Plans for a citywide fiber-optic network may be on hiatus, but Google is looking into other ways to grow internet access in Mountain View. The search-engine giant is cutting the city an $800,000 check to expand free public WiFi through the downtown area.
The tech giant has a checkered history with attempting to expand internet access to its hometown. Back in 2006, the company launched its own Google WiFi system, a network of about 560 light pole-mounted nodes providing free hookups to households throughout the city. Users initially found the service dazzling, but later disappointing. About five years in, complaints began mounting that the WiFi was unbearably slow and unpredictable, and prone to complete service blackouts.
In 2014, Google decided to scuttle the system. The company gave Mountain View a $500,000 technology grant to fund a third-party company to take over the wireless hubs downtown. At the time, the setup was portrayed as temporary since the company was beginning talks to bring its much-faster Google Fiber service to Mountain View.
Fast forward to 2016 and not much has changed. In May, Google officials signed an agreement with Mountain View and other South Bay cities to install the fiber-optic service, but there's been no action since then. In October, the company announced it was hitting the brakes on its plans to bring Google Fiber to most cities.

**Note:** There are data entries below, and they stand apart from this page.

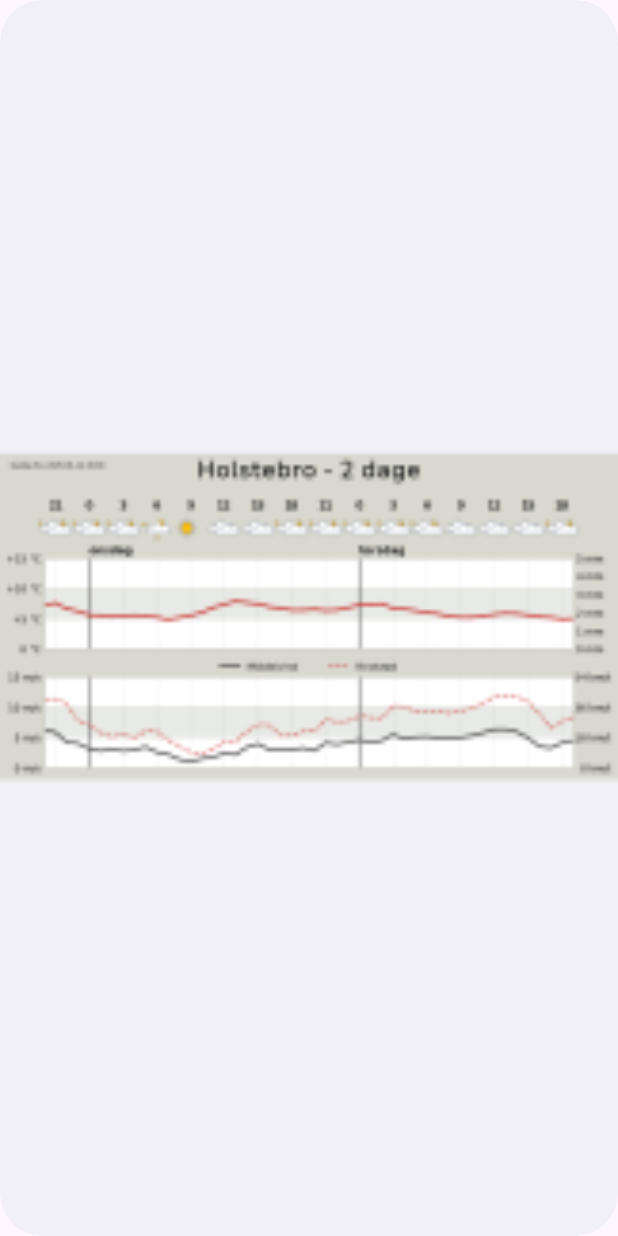
After one commit to hauthorn/KlartByvejr, an Android app: the layout weather_widget.xml on its own in the app's theme, with its tools: preview values and no code run, on a phone screen of 412 x 824 dp. The commit adds this screen. Run offline under Robolectric (Android 15) with nearby library versions, the phone set to English and light mode, and no system bars.

Commit message:
Added bare bones widget

```diff
--- a/app/build.gradle.kts
+++ b/app/build.gradle.kts
@@ -33,6 +33,9 @@ android {
     kotlinOptions {
         jvmTarget = "11"
     }
+    buildFeatures {
+        viewBinding = true
+    }
 }
 
 dependencies {
--- /dev/null
+++ b/app/src/main/res/drawable-v21/app_widget_background.xml
@@ -0,0 +1,10 @@
+<?xml version="1.0" encoding="utf-8"?><!--
+Background for widgets to make the rounded corners based on the
+appWidgetRadius attribute value
+-->
+<shape xmlns:android="http://schemas.android.com/apk/res/android"
+    android:shape="rectangle">
+
+    <corners android:radius="?attr/appWidgetRadius" />
+    <solid android:color="?android:attr/colorBackground" />
+</shape>
--- a/app/src/main/res/layout/activity_main.xml
+++ b/app/src/main/res/layout/activity_main.xml
@@ -11,9 +11,7 @@
         android:id="@+id/weather_view"
         android:layout_width="wrap_content"
         android:layout_height="wrap_content"
-        android:layout_marginStart="16dp"
-        android:layout_marginTop="16dp"
-        android:layout_marginEnd="16dp"
+        android:contentDescription="@string/weather_forecast_image"
         app:layout_constraintEnd_toEndOf="parent"
         app:layout_constraintStart_toStartOf="parent"
         app:layout_constraintTop_toTopOf="parent"
--- /dev/null
+++ b/app/src/main/res/layout/weather_widget.xml
@@ -0,0 +1,15 @@
+<RelativeLayout xmlns:android="http://schemas.android.com/apk/res/android"
+    xmlns:tools="http://schemas.android.com/tools"
+    style="@style/Widget.KlartByvejr.AppWidget.Container"
+    android:layout_width="match_parent"
+    android:layout_height="match_parent"
+    android:theme="@style/Theme.KlartByvejr.AppWidgetContainer">
+
+    <ImageView
+        android:id="@+id/weather_widget_view"
+        android:layout_width="match_parent"
+        android:layout_height="match_parent"
+        android:contentDescription="@string/weather_forecast_image"
+        tools:src="@drawable/ic_launcher_foreground"
+        tools:srcCompat="@mipmap/ic_launcher_foreground" />
+</RelativeLayout>
--- /dev/null
+++ b/app/src/main/res/values-night-v31/themes.xml
@@ -0,0 +1,10 @@
+<?xml version="1.0" encoding="utf-8"?>
+<resources>
+    <!--
+    Having themes.xml for night-v31 because of the priority order of the resource qualifiers.
+    -->
+    <style name="Theme.KlartByvejr.AppWidgetContainerParent" parent="@android:style/Theme.DeviceDefault.DayNight">
+        <item name="appWidgetRadius">@android:dimen/system_app_widget_background_radius</item>
+        <item name="appWidgetInnerRadius">@android:dimen/system_app_widget_inner_radius</item>
+    </style>
+</resources>
--- /dev/null
+++ b/app/src/main/res/values-v21/styles.xml
@@ -0,0 +1,14 @@
+<resources>
+
+    <style name="Widget.KlartByvejr.AppWidget.Container" parent="android:Widget">
+        <item name="android:id">@android:id/background</item>
+        <item name="android:padding">?attr/appWidgetPadding</item>
+        <item name="android:background">@drawable/app_widget_background</item>
+    </style>
+
+    <style name="Widget.KlartByvejr.AppWidget.InnerView" parent="android:Widget">
+        <item name="android:padding">?attr/appWidgetPadding</item>
+        <item name="android:background">@drawable/app_widget_inner_view_background</item>
+        <item name="android:textColor">?android:attr/textColorPrimary</item>
+    </style>
+</resources>
--- /dev/null
+++ b/app/src/main/res/values-v31/styles.xml
@@ -0,0 +1,16 @@
+<resources>
+
+    <style name="Widget.KlartByvejr.AppWidget.Container" parent="android:Widget">
+        <item name="android:id">@android:id/background</item>
+        <item name="android:padding">?attr/appWidgetPadding</item>
+        <item name="android:background">@drawable/app_widget_background</item>
+        <item name="android:clipToOutline">true</item>
+    </style>
+
+    <style name="Widget.KlartByvejr.AppWidget.InnerView" parent="android:Widget">
+        <item name="android:padding">?attr/appWidgetPadding</item>
+        <item name="android:background">@drawable/app_widget_inner_view_background</item>
+        <item name="android:textColor">?android:attr/textColorPrimary</item>
+        <item name="android:clipToOutline">true</item>
+    </style>
+</resources>
--- /dev/null
+++ b/app/src/main/res/values-v31/themes.xml
@@ -0,0 +1,11 @@
+<?xml version="1.0" encoding="utf-8"?>
+<resources>
+    <!--
+    Having themes.xml for v31 variant because @android:dimen/system_app_widget_background_radius
+     and @android:dimen/system_app_widget_internal_padding requires API level 31
+    -->
+    <style name="Theme.KlartByvejr.AppWidgetContainerParent" parent="@android:style/Theme.DeviceDefault.DayNight">
+        <item name="appWidgetRadius">@android:dimen/system_app_widget_background_radius</item>
+        <item name="appWidgetInnerRadius">@android:dimen/system_app_widget_inner_radius</item>
+    </style>
+</resources>
--- a/app/src/main/res/values/colors.xml
+++ b/app/src/main/res/values/colors.xml
@@ -2,4 +2,8 @@
 <resources>
     <color name="black">#FF000000</color>
     <color name="white">#FFFFFFFF</color>
+    <color name="light_blue_50">#FFE1F5FE</color>
+    <color name="light_blue_200">#FF81D4FA</color>
+    <color name="light_blue_600">#FF039BE5</color>
+    <color name="light_blue_900">#FF01579B</color>
 </resources>
--- a/app/src/main/res/values/strings.xml
+++ b/app/src/main/res/values/strings.xml
@@ -1,3 +1,7 @@
 <resources>
     <string name="app_name">Klart Byvejr</string>
+    <string name="appwidget_text">EXAMPLE</string>
+    <string name="add_widget">Add widget</string>
+    <string name="app_widget_description">This is an app widget description</string>
+    <string name="weather_forecast_image">Weather forecast image</string>
 </resources>
--- /dev/null
+++ b/app/src/main/res/values/styles.xml
@@ -0,0 +1,12 @@
+<resources>
+
+    <style name="Widget.KlartByvejr.AppWidget.Container" parent="android:Widget">
+        <item name="android:id">@android:id/background</item>
+        <item name="android:background">?android:attr/colorBackground</item>
+    </style>
+
+    <style name="Widget.KlartByvejr.AppWidget.InnerView" parent="android:Widget">
+        <item name="android:background">?android:attr/colorBackground</item>
+        <item name="android:textColor">?android:attr/textColorPrimary</item>
+    </style>
+</resources>
--- a/app/src/main/res/values/themes.xml
+++ b/app/src/main/res/values/themes.xml
@@ -6,4 +6,13 @@
     </style>
 
     <style name="Theme.KlartByvejr" parent="Base.Theme.KlartByvejr" />
+
+    <style name="Theme.KlartByvejr.AppWidgetContainerParent" parent="@android:style/Theme.DeviceDefault">
+        <item name="appWidgetRadius">0dp</item>
+        <item name="appWidgetInnerRadius">0dp</item>
+    </style>
+
+    <style name="Theme.KlartByvejr.AppWidgetContainer" parent="Theme.KlartByvejr.AppWidgetContainerParent">
+        <item name="appWidgetPadding">0dp</item>
+    </style>
 </resources>
```
Also changed, not shown: app/src/main/AndroidManifest.xml (+12 -0 lines), app/src/main/java/me/hauthorn/byvejr/WeatherWidget.kt (added, +50 -0 lines), app/src/main/res/drawable-v21/app_widget_inner_view_background.xml (added, +10 -0 lines), app/src/main/res/values/attrs.xml (added, +7 -0 lines), app/src/main/res/values/dimens.xml (added, +10 -0 lines), app/src/main/res/xml/weather_widget_info.xml (added, +14 -0 lines), app/src/main/res/drawable-nodpi/example_appwidget_preview.png (added).
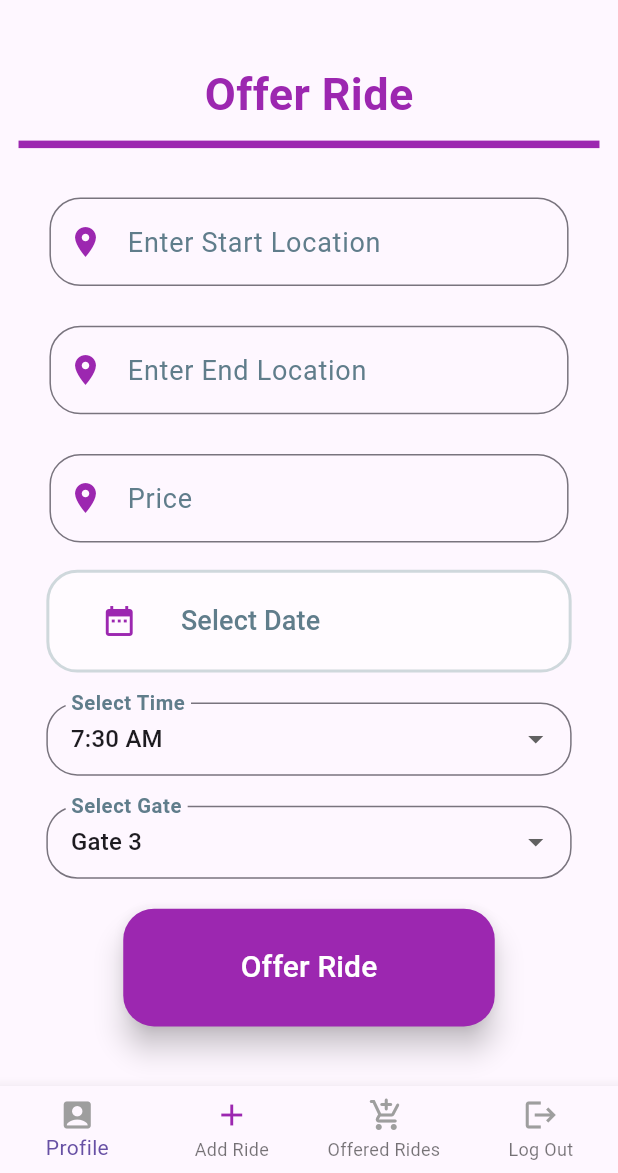
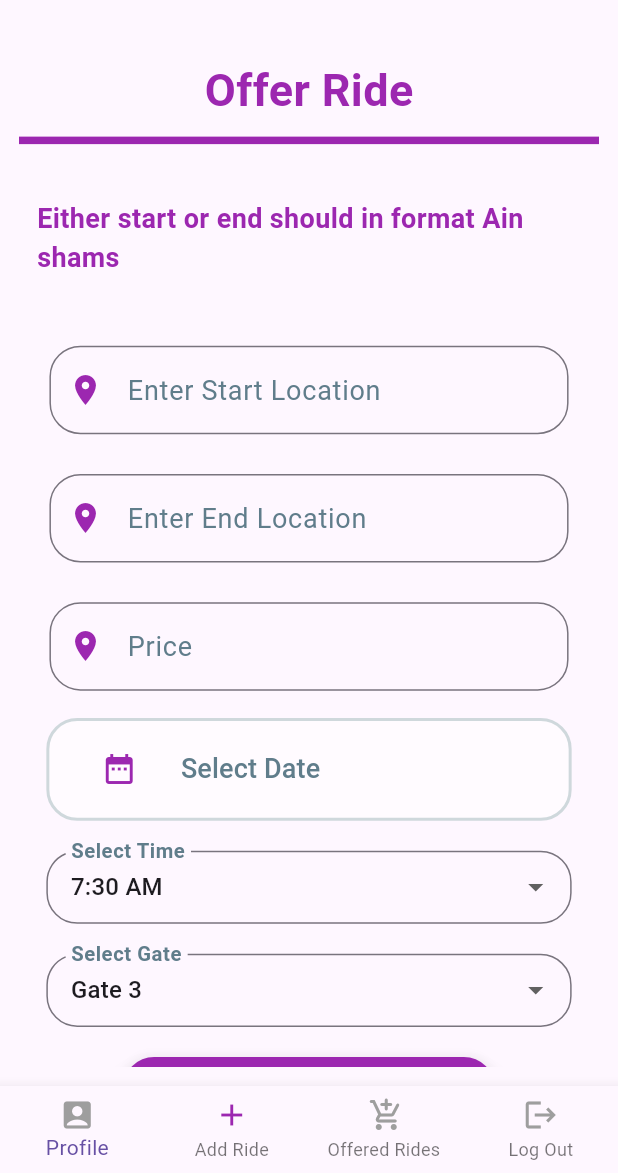
Before and after one commit to ranaahmed04/Carpooling-driverside, a Flutter app: the AddRide screen opened directly, on a phone screen of 412 x 824 dp, the part 63-1236 px from its top. Run offline on Flutter 3.47's test engine with Material 3 defaults, Android fonts, the light colour scheme and no system bars; our stand-ins replace cloud_firestore, connectivity, firebase_auth, firebase_core, sqflite; accounts and stored records are empty.

```diff
--- a/lib/Screens/Add ride.dart
+++ b/lib/Screens/Add ride.dart
@@ -248,7 +248,20 @@ class _AddRideState extends State<AddRide> {
                   color: Colors.purple,
                 ),
                 SizedBox(height: screenHeight * 0.03),
+                Container(
+                  alignment: Alignment.center,
+                  padding: EdgeInsets.all(screenWidth * 0.03),
+                  child: const Text(
+                    'Either start or end should in format Ain shams',
+                    style: TextStyle(
+                      color: Colors.purple,
+                      fontWeight: FontWeight.w600,
+                      fontSize: 18,
+                    ),
+                  ),
 
+                ),
+                SizedBox(height: screenHeight * 0.03),
                 RoundedInputField(
                   key: const ValueKey('start'),
                   hintText: "Enter Start Location",
```
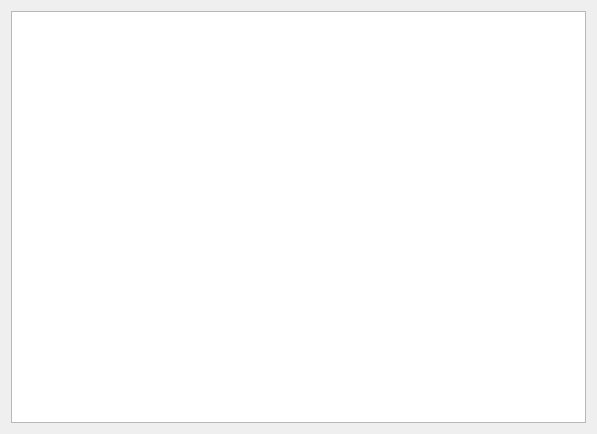
Qt form src/plot_settings.ui (FastTrackOrg/FastAnalyzer) before a commit.
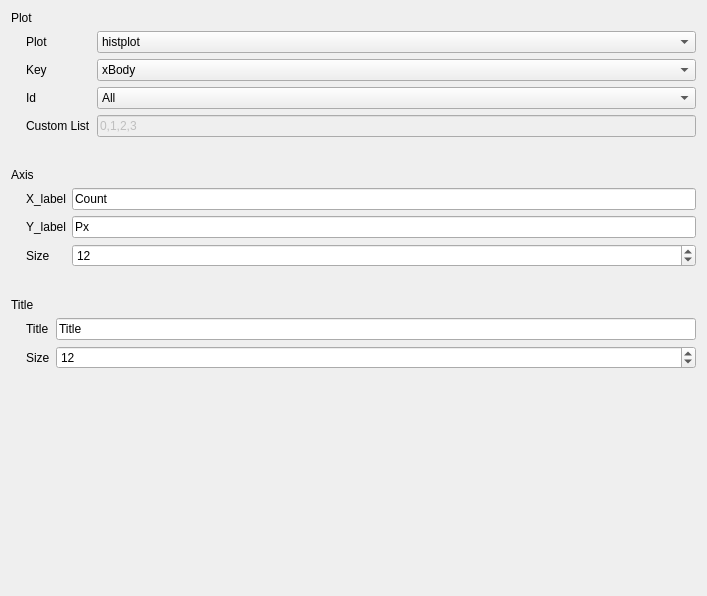
The same form after that commit.

Commit message: [feat] add basic plot

What changed in the file:
```diff
--- a/src/plot_settings.ui
+++ b/src/plot_settings.ui
@@ -9,8 +9,8 @@
    <rect>
     <x>0</x>
     <y>0</y>
-    <width>597</width>
-    <height>434</height>
+    <width>707</width>
+    <height>596</height>
    </rect>
   </property>
   <property name="windowTitle">
@@ -20,8 +20,244 @@
    <bool>true</bool>
   </property>
   <layout class="QGridLayout" name="gridLayout">
-   <item row="1" column="0">
-    <widget class="QTextEdit" name="textEdit"/>
+   <item row="0" column="0">
+    <widget class="QLabel" name="label_12">
+     <property name="text">
+      <string>Plot</string>
+     </property>
+    </widget>
+   </item>
+   <item row="1" column="0" colspan="2">
+    <layout class="QFormLayout" name="formLayout_3">
+     <property name="leftMargin">
+      <number>15</number>
+     </property>
+     <property name="bottomMargin">
+      <number>25</number>
+     </property>
+     <item row="0" column="0">
+      <widget class="QLabel" name="label_6">
+       <property name="text">
+        <string>Plot</string>
+       </property>
+      </widget>
+     </item>
+     <item row="0" column="1">
+      <widget class="QComboBox" name="plotComboBox">
+       <item>
+        <property name="text">
+         <string>histplot</string>
+        </property>
+       </item>
+       <item>
+        <property name="text">
+         <string>kdeplot</string>
+        </property>
+       </item>
+      </widget>
+     </item>
+     <item row="1" column="1">
+      <widget class="QComboBox" name="keyComboBox">
+       <item>
+        <property name="text">
+         <string>xBody</string>
+        </property>
+       </item>
+       <item>
+        <property name="text">
+         <string>yBody</string>
+        </property>
+       </item>
+       <item>
+        <property name="text">
+         <string>xHead</string>
+        </property>
+       </item>
+       <item>
+        <property name="text">
+         <string>yHead</string>
+        </property>
+       </item>
+       <item>
+        <property name="text">
+         <string>xTail</string>
+        </property>
+       </item>
+       <item>
+        <property name="text">
+         <string>yTail</string>
+        </property>
+       </item>
+      </widget>
+     </item>
+     <item row="1" column="0">
+      <widget class="QLabel" name="label_7">
+       <property name="text">
+        <string>Key</string>
+       </property>
+      </widget>
+     </item>
+     <item row="2" column="0">
+      <widget class="QLabel" name="label_8">
+       <property name="text">
+        <string>Id</string>
+       </property>
+      </widget>
+     </item>
+     <item row="2" column="1">
+      <widget class="QComboBox" name="idComboBox">
+       <item>
+        <property name="text">
+         <string>All</string>
+        </property>
+       </item>
+       <item>
+        <property name="text">
+         <string>Pool</string>
+        </property>
+       </item>
+       <item>
+        <property name="text">
+         <string>Custom List</string>
+        </property>
+       </item>
+      </widget>
+     </item>
+     <item row="3" column="0">
+      <widget class="QLabel" name="label_9">
+       <property name="text">
+        <string>Custom List</string>
+       </property>
+      </widget>
+     </item>
+     <item row="3" column="1">
+      <widget class="QLineEdit" name="idCustom">
+       <property name="enabled">
+        <bool>false</bool>
+       </property>
+       <property name="text">
+        <string>0,1,2,3</string>
+       </property>
+      </widget>
+     </item>
+    </layout>
+   </item>
+   <item row="2" column="0">
+    <widget class="QLabel" name="label_10">
+     <property name="text">
+      <string>Axis</string>
+     </property>
+    </widget>
+   </item>
+   <item row="3" column="0" colspan="2">
+    <layout class="QFormLayout" name="formLayout">
+     <property name="leftMargin">
+      <number>15</number>
+     </property>
+     <property name="bottomMargin">
+      <number>25</number>
+     </property>
+     <item row="0" column="0">
+      <widget class="QLabel" name="label">
+       <property name="text">
+        <string>X_label</string>
+       </property>
+      </widget>
+     </item>
+     <item row="0" column="1">
+      <widget class="QLineEdit" name="xLabel">
+       <property name="text">
+        <string>Count</string>
+       </property>
+      </widget>
+     </item>
+     <item row="1" column="0">
+      <widget class="QLabel" name="label_2">
+       <property name="text">
+        <string>Y_label</string>
+       </property>
+      </widget>
+     </item>
+     <item row="1" column="1">
+      <widget class="QLineEdit" name="yLabel">
+       <property name="text">
+        <string>Px</string>
+       </property>
+      </widget>
+     </item>
+     <item row="2" column="0">
+      <widget class="QLabel" name="label_3">
+       <property name="text">
+        <string>Size</string>
+       </property>
+      </widget>
+     </item>
+     <item row="2" column="1">
+      <widget class="QSpinBox" name="labelSize">
+       <property name="value">
+        <number>12</number>
+       </property>
+      </widget>
+     </item>
+    </layout>
+   </item>
+   <item row="4" column="0">
+    <widget class="QLabel" name="label_11">
+     <property name="text">
+      <string>Title</string>
+     </property>
+    </widget>
+   </item>
+   <item row="5" column="0" colspan="2">
+    <layout class="QFormLayout" name="formLayout_2">
+     <property name="leftMargin">
+      <number>15</number>
+     </property>
+     <property name="bottomMargin">
+      <number>25</number>
+     </property>
+     <item row="0" column="0">
+      <widget class="QLabel" name="label_4">
+       <property name="text">
+        <string>Title</string>
+       </property>
+      </widget>
+     </item>
+     <item row="0" column="1">
+      <widget class="QLineEdit" name="title">
+       <property name="text">
+        <string>Title</string>
+       </property>
+      </widget>
+     </item>
+     <item row="1" column="0">
+      <widget class="QLabel" name="label_5">
+       <property name="text">
+        <string>Size</string>
+       </property>
+      </widget>
+     </item>
+     <item row="1" column="1">
+      <widget class="QSpinBox" name="titleSize">
+       <property name="value">
+        <number>12</number>
+       </property>
+      </widget>
+     </item>
+    </layout>
+   </item>
+   <item row="6" column="1">
+    <spacer name="verticalSpacer">
+     <property name="orientation">
+      <enum>Qt::Vertical</enum>
+     </property>
+     <property name="sizeHint" stdset="0">
+      <size>
+       <width>20</width>
+       <height>183</height>
+      </size>
+     </property>
+    </spacer>
    </item>
   </layout>
  </widget>
```
The commit also changes 4 other files.
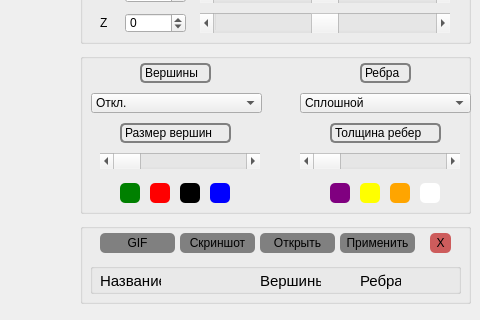
This is src/front/mainwindow.ui in fatkheev/3DViewer as Qt 5 draws it before an edit; both pictures show x 580 to 1060 and y 377 to 697 of the 1060 by 697 pixel window. The edited form follows.
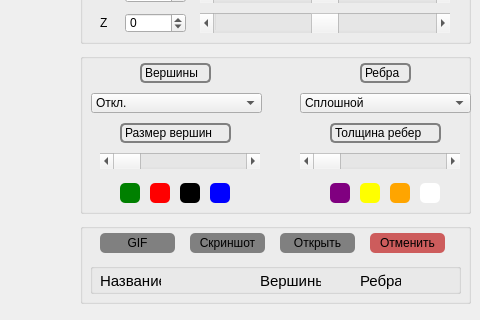
This is the edited form. Custom widgets are drawn as their Qt base class.

```diff
--- a/src/front/mainwindow.ui
+++ b/src/front/mainwindow.ui
@@ -1107,9 +1107,9 @@
     <widget class="QPushButton" name="clean">
      <property name="geometry">
       <rect>
-       <x>350</x>
+       <x>290</x>
        <y>10</y>
-       <width>21</width>
+       <width>75</width>
        <height>20</height>
       </rect>
      </property>
@@ -1126,7 +1126,7 @@
 </string>
      </property>
      <property name="text">
-      <string>Х</string>
+      <string>Отменить</string>
      </property>
     </widget>
     <widget class="QGroupBox" name="groupBox_5">
@@ -1262,7 +1262,7 @@
     <widget class="QPushButton" name="screenshot">
      <property name="geometry">
       <rect>
-       <x>100</x>
+       <x>110</x>
        <y>10</y>
        <width>75</width>
        <height>20</height>
@@ -1312,7 +1312,7 @@
     <widget class="QPushButton" name="open_file">
      <property name="geometry">
       <rect>
-       <x>180</x>
+       <x>200</x>
        <y>10</y>
        <width>75</width>
        <height>20</height>
@@ -1334,31 +1334,6 @@
       <string>Открыть</string>
      </property>
     </widget>
-    <widget class="QPushButton" name="get_settings">
-     <property name="geometry">
-      <rect>
-       <x>260</x>
-       <y>10</y>
-       <width>75</width>
-       <height>20</height>
-      </rect>
-     </property>
-     <property name="styleSheet">
-      <string notr="true">QPushButton {
-   background-color: #808080;
-border-radius: 5px;
-}
-
-QPushButton:pressed {
-    background-color: #1E90FF;
-
-}
-</string>
-     </property>
-     <property name="text">
-      <string>Применить</string>
-     </property>
-    </widget>
    </widget>
    <widget class="QLabel" name="label_14">
     <property name="geometry">
```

Mountain View officials say the new $800,000 check from Google will be used to expand the existing downtown WiFi system. Roger Jensen, Mountain View's information-technology director, said the city will work with a contractor to add about 40 new wireless hubs downtown to provide exclusive bandwidth for the city. The new expanded service area will go along Castro Street, from El Camino Real to Evelyn Avenue.
Google officials did not return calls for this story, but a spokesman noted in an email that Mountain View is the only city receiving this grant money.